Like students cramming for a final exam, the pressure’s on for marketers at colleges and universities.
Undergraduate enrollment has declined since 2010, driven by increased skepticism about the value of a college degree and hesitance around acquiring student loan debt—even though college grads tend to earn more and experience lower rates of unemployment. The COVID-19 pandemic accelerated undergraduate enrollment declines, with rates dropping by a whopping 9% between spring 2019 and spring 2023. And though graduate enrollments saw a bump during the early days of the pandemic, those numbers also declined in 2023. Then there’s the looming college enrollment cliff, which promises a 15% decline in the number of college-aged students starting in 2025 due to lower birth rates during the Great Recession.
Add it all up, and it’s clear that 2024 will be a critical year for colleges and universities.

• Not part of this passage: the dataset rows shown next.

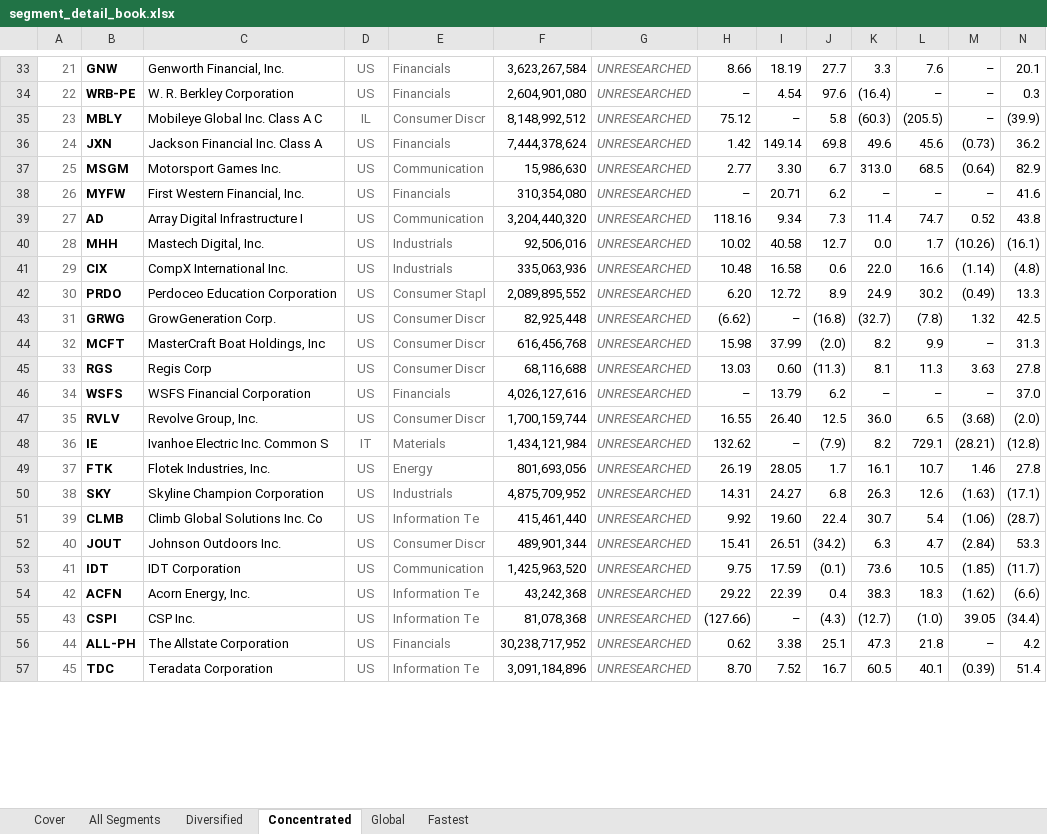
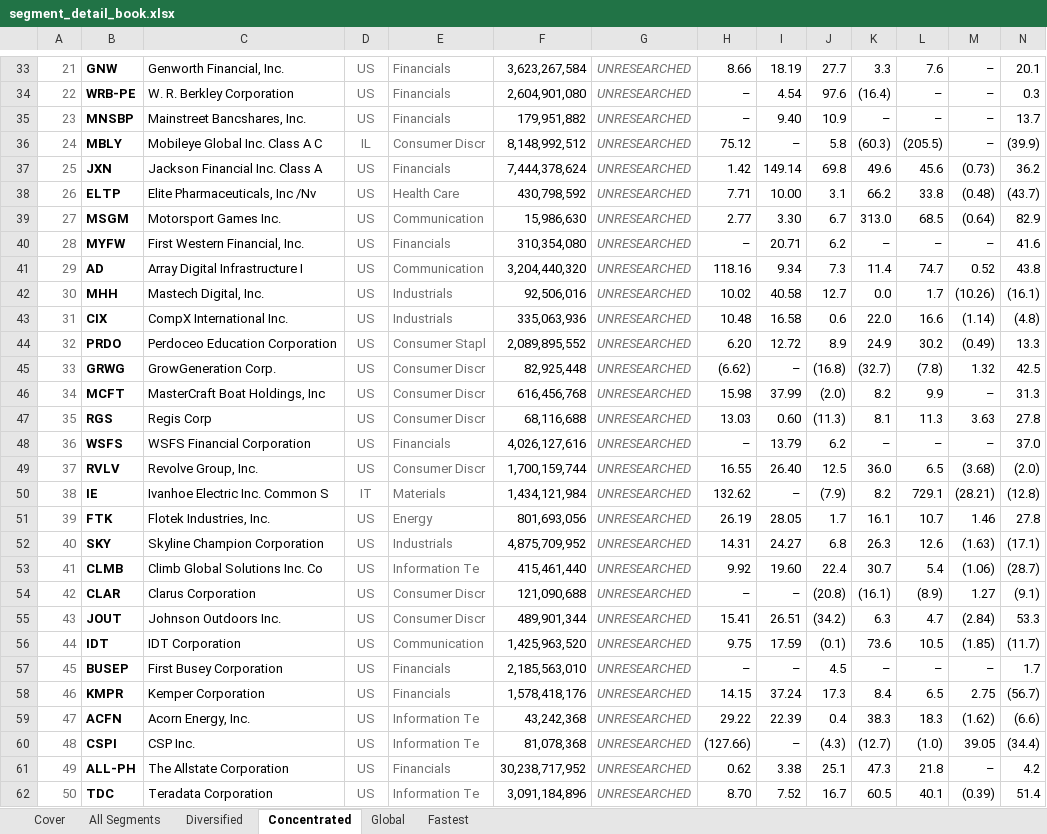
Before and after one commit to jupitersstring/cyclepapa, an Excel workbook: segment_detail_book.xlsx, sheet Concentrated, drawn as a sheet; only a part is shown, gaps mark what is left out; values as stored, in another font and other column widths than the file's, no borders; addresses are those after the commit; rows hold the shown columns only; the diff covers the shown part only; the diff names each change by its address in the sheet, - before the commit and + after, or states it on an @@ line.

```diff
--- a/segment_detail_book.xlsx (sheet Concentrated)
+++ b/segment_detail_book.xlsx (sheet Concentrated)
+row 35: 23 | MNSBP | Mainstreet Bancshares, Inc. | US | Financials | 179,951,882 | UNRESEARCHED | – | 9.40 | 10.9 | – | – | – | 13.7
-A36: 23
+A36: 24
-A37: 24
+A37: 25
+row 38: 26 | ELTP | Elite Pharmaceuticals, Inc /Nv | US | Health Care | 430,798,592 | UNRESEARCHED | 7.71 | 10.00 | 3.1 | 66.2 | 33.8 | (0.48) | (43.7)
-A39: 25
+A39: 27
-A40: 26
+A40: 28
-A41: 27
+A41: 29
-A42: 28
+A42: 30
-A43: 29
+A43: 31
-A44: 30
+A44: 32
-A45: 31
+A45: 33
-A46: 32
+A46: 34
-A47: 33
+A47: 35
-A48: 34
+A48: 36
-A49: 35
+A49: 37
-A50: 36
+A50: 38
-A51: 37
+A51: 39
-A52: 38
+A52: 40
-A53: 39
+A53: 41
+row 54: 42 | CLAR | Clarus Corporation | US | Consumer Discr | 121,090,688 | UNRESEARCHED | – | – | (20.8) | (16.1) | (8.9) | 1.27 | (9.1)
-A55: 40
+A55: 43
-A56: 41
+A56: 44
+row 57: 45 | BUSEP | First Busey Corporation | US | Financials | 2,185,563,010 | UNRESEARCHED | – | – | 4.5 | – | – | – | 1.7
+row 58: 46 | KMPR | Kemper Corporation | US | Financials | 1,578,418,176 | UNRESEARCHED | 14.15 | 37.24 | 17.3 | 8.4 | 6.5 | 2.75 | (56.7)
-A59: 42
+A59: 47
-A60: 43
+A60: 48
-A61: 44
+A61: 49
-A62: 45
+A62: 50
```
Also changed, not shown: 1 added row, 6 removed rows and 10 edited cells elsewhere in this sheet, sheet All Segments, sheet Diversified, sheet Global, sheet Fastest, asymmetry_nms_book.xlsx, otc_archetype_book.xlsx, 10 other files.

The good news is this pressure has seriously upped the value of higher ed marketers. Smart leaders will be prioritizing and investing in their marketing teams, which gives marketers the opportunity to shine by taking creative approaches to big challenges.
Looking for some ideas to give your 2024 planning a competitive edge? Check out the following trends set to shape the year ahead:
Interest in online classes and flexible learning hasn’t slowed, and according to a survey of Chief Online Learning Officers at higher ed institutions, that demand for online courses will continue to grow in the years ahead. Students want online, virtual, and hybrid options, and savvy advertisers will prioritize showcasing these offerings as colleges and universities continue to invest in them. Providing digital experiences like virtual events and campus tours is a great way to show students that you know how to tailor engaging digital experiences.
Creating hyper-personalized ads for students will also be crucial for higher ed marketers in 2024. If a college or university can make prospective students feel like an ad is speaking specifically to them—and that the institution in question is a great fit—that can be an effective strategy for winning over individuals who may be on the fence. At the same time, this approach ensures that marketing budgets are spent as efficiently as possible.
Investing in research and having the ability to slice and dice data like enrollment numbers is key to supporting these efforts. Consumer personas in higher ed have shifted significantly in recent years, and the “traditional college student” persona has morphed into multiple target audiences. There are a lot more nontraditional students, such as part-time students or students enrolled in shorter-term non-degree programs. Marketers need partners who can pull research on consumer and market trends for them and then dig into their enrollment numbers to get specific about where it makes the most sense to invest.
In terms of executing on those hyper-personalized ads, programmatic advertising can provide targeting opportunities so that institutions can reach particularly niche audiences. For example, an omnichannel programmatic strategy allows teams to remarket individuals on higher funnel platforms—which are starting to remove some of their targeting capabilities and the data segments marketers can tap into with the onset of signal loss and third-party cookie deprecation—using insights gained from other channels. Leaning heavily into first-party or DMP data to really figure out what prospective students are looking at on your site and what their priorities are is another great way to maintain that hyper-personalization as we move away from third-party identifiers.
The growing use of artificial intelligence in marketing is a trend across all industries. For higher ed marketers, it’s important to start testing and learning with AI tools now so as to develop a comfort and ease with that skill set, which will put marketers in the best position to quickly jump on any new AI-based opportunities that may emerge in the next few years.
For target audiences, no matter the vertical, attention spans are a lot shorter than they used to be. However, this is especially true for the younger prospective students higher ed marketers are looking to target. Having access to AI-powered features like VR campus tours or chatbots that can answer people’s questions right away are very effective for keeping an audience engaged.
Also, some social platforms, like Meta and TikTok, offer integrations to create augmented reality components. Basically, marketers provide creative assets like images and headlines, and the platforms will try out different variations of those assets until it identifies what is going to perform the most successfully for individual consumers. It’s a great way to leverage AI for creative optimization.
Overall, the focus for savvy higher education marketers in 2024 will be on digital—not only marketing universities’ online and virtual opportunities, but also taking advantage of and getting comfortable with digital advertising tools that empower hyper-personalized advertising, such as programmatic and AI. Education marketers who lean into these digital opportunities are sure to pass with flying colors.
Hungry for more 2024 trends? Check out our 2024 Trends Report for everything digital marketers need to know for next year.